AKABUSKI, RICHARD S., DARWELL, AB, 1982 YAKE, D. BRUCE, OAKVILLE, ON, 1975 YALE, GLENN R., YORKTON, SK, 1970 YARDY, HAROLD E., LAKEFIELD, ON, 1985 YARDY, KEN J., TRENTON, ON, 1977 YARDY, PAUL, CALEDON, ON, 1979 YAREMCHUK, PERRY A., WEST KELOWNA, BC, 1972 YATES, DAVE B., CALGARY, AB, 1985 YOUMANS, BRIAN L, VICTORIA, BC, 1987 YOUNG, DAN C., SMITHERS, BC, 1982 YOUNG, JAMES R., MANITOU, MB, 1975 YOUNG, T. NEWTON, WOODVIEW, ON, 1975 YOUNG, W. IRVINE, TORONTO, ON, 1970 YOUNGQUIST, JOHN S., FORT ERIE, ON, 1980 YUNDT, PAUL, ANCASTER, ON, 1978

Z

AJIC, CLEM, EDSON, AB, 1977 ZAMONSKY, GILBERT L., TORONTO, ON, 1964 ZARUDZKI, ROGER T., YELLOWKNIFE, NT, 1965 ZATYLNY, WALTER M., SECHELT, BC, 1985 ZAUNICK, RAINER H., CAMERON, ON, 1985 ZAZELENCHUK, DAN, KYLE, SK, 1981 ZELENY, WALTER M., KAKABEKA FALLS, ON, 1984 ZELINSKY, DERRICK E., WINNIPEG, MB, 1976 ZELLER, DARREL R., PENNANT, SK, 1985 ZELLER, HARRY, MEDICINE HAT, AB, 1980 ZIEGLGANSBERGER, RANDY M., GRANDE PRAIRIE, AB, 1985 ZIETSOFF, MICHAEL, PARRY SOUND, ON, 1975 ZUBOT, VICTOR B., LUMSDEN, SK, 1982 ZUCK, WILLIAM, COCHRANE, AB, 1979

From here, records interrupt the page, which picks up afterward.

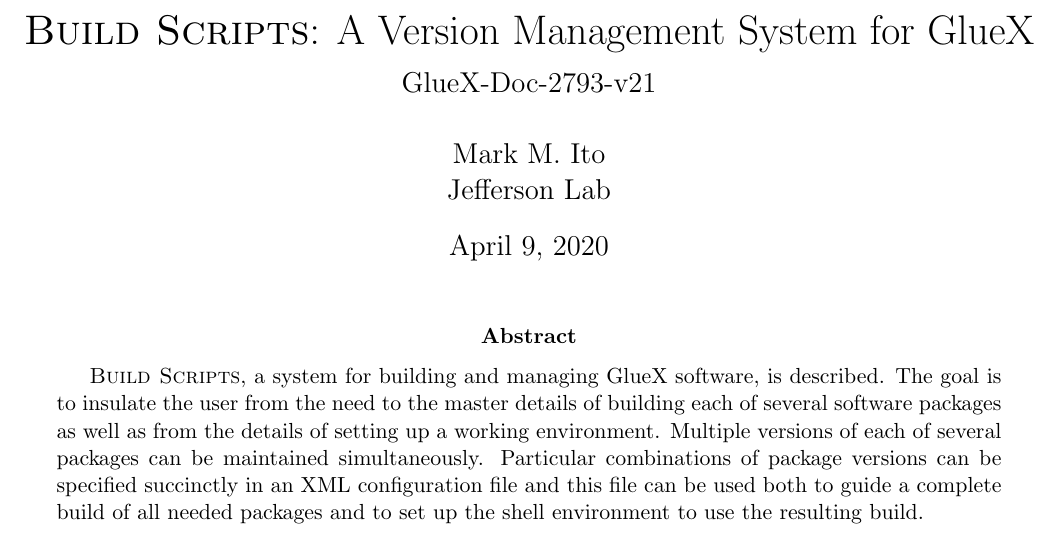
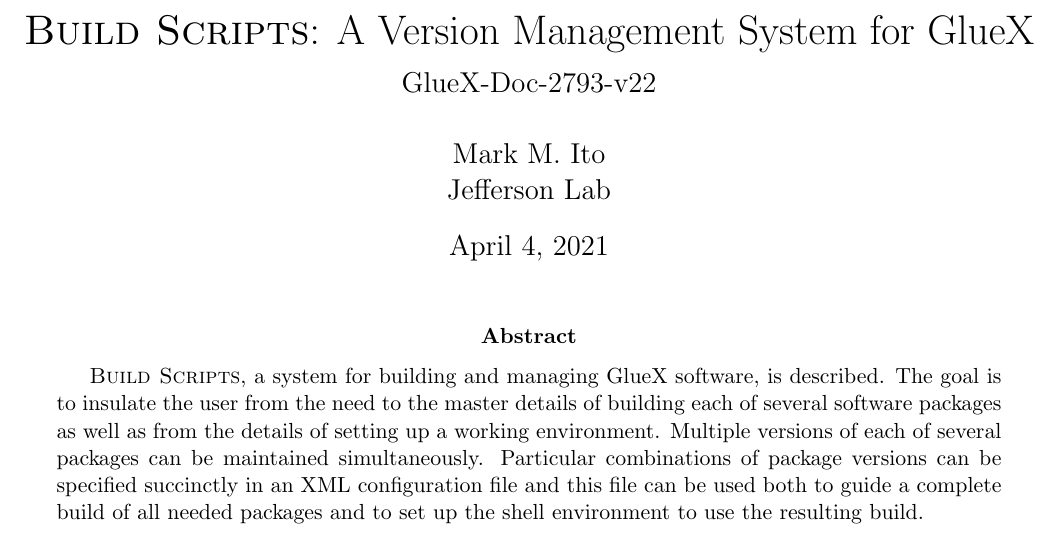
Before and after one commit to JeffersonLab/build_scripts, a LaTeX document (gluex_doc/build_scripts.tex): part of page 1 of 20, cut so that both start at the same text. Compiled offline with pdfLaTeX; a LaTeX package or settings file that is missing is left out.

Commit message:
update heading info, v22, 4/4/21

```diff
--- a/gluex_doc/build_scripts.tex
+++ b/gluex_doc/build_scripts.tex
@@ -22,9 +22,9 @@
 \newcommand{\gxenv}{{\tt gxenv}}
 
 \title{\bs{}: A Version Management System for GlueX \\ \medskip \large
-  GlueX-Doc-2793-v21}
+  GlueX-Doc-2793-v22}
 \author{Mark M.\ Ito \\ Jefferson Lab}
-\date{April 9, 2020}
+\date{April 4, 2021}
 
 \begin{document}
 
```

Congratulations to our many COPA Gold Club Members and COPA Silver Club Members


COPA Flight January 2012